### The task
Leave the pictures out and restate each entry below word for word.

Top of Materials provided

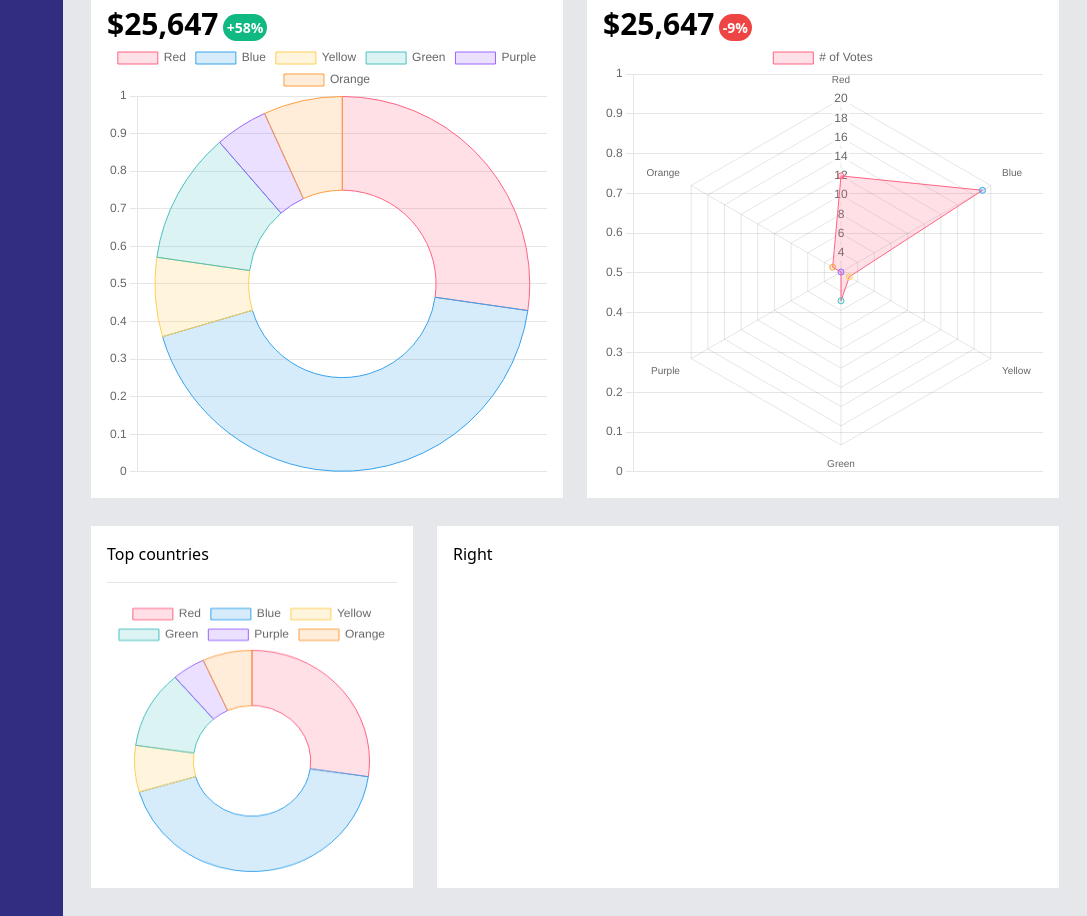
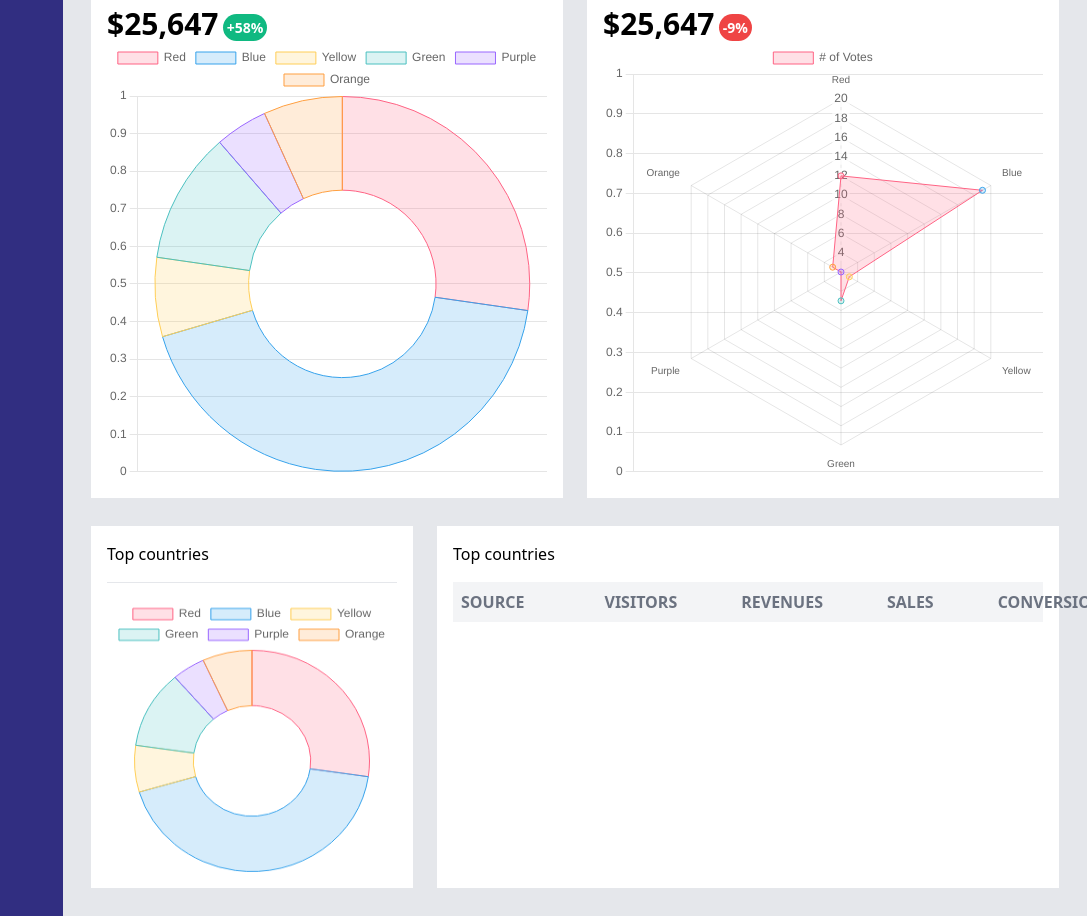
Before and after one commit to SalimKobi/DASHBOARD, a website: page public/index.html in a window 1280 px wide. Shown: the part 822-1738 px from the top of the page, without its empty margins (193-1280 px from the left). Drawn offline with nearby package versions, Linux system fonts and the light colour scheme; files that its build step writes are made by us from their sources.

Commit message:
I completes the heading for the top countries table

```diff
--- a/public/index.html
+++ b/public/index.html
@@ -155,7 +155,20 @@
             <div class="bg-white pb-4">Top countries</div>
             <canvas id="chart5" class="pt-4"></canvas>
           </div>
-          <div class="bg-white w-2/3 p-4">Right</div>
+          <div class="bg-white w-2/3 p-4">
+            <div class="bg-white pb-4">Top countries</div>
+            <div class="flex bg-gray-100 p-2 text-gray-500 uppercase font-bold">
+              <div class="w-1/3">
+                <div>Source</div>
+              </div>
+              <div class="w-3/4 flex space-x-16">
+                <div>Visitors</div>
+                <div>Revenues</div>
+                <div>Sales</div>
+                <div>Conversion</div>
+              </div>
+            </div>
+          </div>
         </div>
       </div>
       <script>
```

Bottom of Materials provided

### Output
Before and after one commit to SalimKobi/DASHBOARD, a website: page public/index.html in a window 1280 px wide. Shown: the part 822-1738 px from the top of the page, without its empty margins (193-1280 px from the left). Drawn offline with nearby package versions, Linux system fonts and the light colour scheme; files that its build step writes are made by us from their sources.

Commit message:
I completes the heading for the top countries table

```diff
--- a/public/index.html
+++ b/public/index.html
@@ -155,7 +155,20 @@
             <div class="bg-white pb-4">Top countries</div>
             <canvas id="chart5" class="pt-4"></canvas>
           </div>
-          <div class="bg-white w-2/3 p-4">Right</div>
+          <div class="bg-white w-2/3 p-4">
+            <div class="bg-white pb-4">Top countries</div>
+            <div class="flex bg-gray-100 p-2 text-gray-500 uppercase font-bold">
+              <div class="w-1/3">
+                <div>Source</div>
+              </div>
+              <div class="w-3/4 flex space-x-16">
+                <div>Visitors</div>
+                <div>Revenues</div>
+                <div>Sales</div>
+                <div>Conversion</div>
+              </div>
+            </div>
+          </div>
         </div>
       </div>
       <script>
```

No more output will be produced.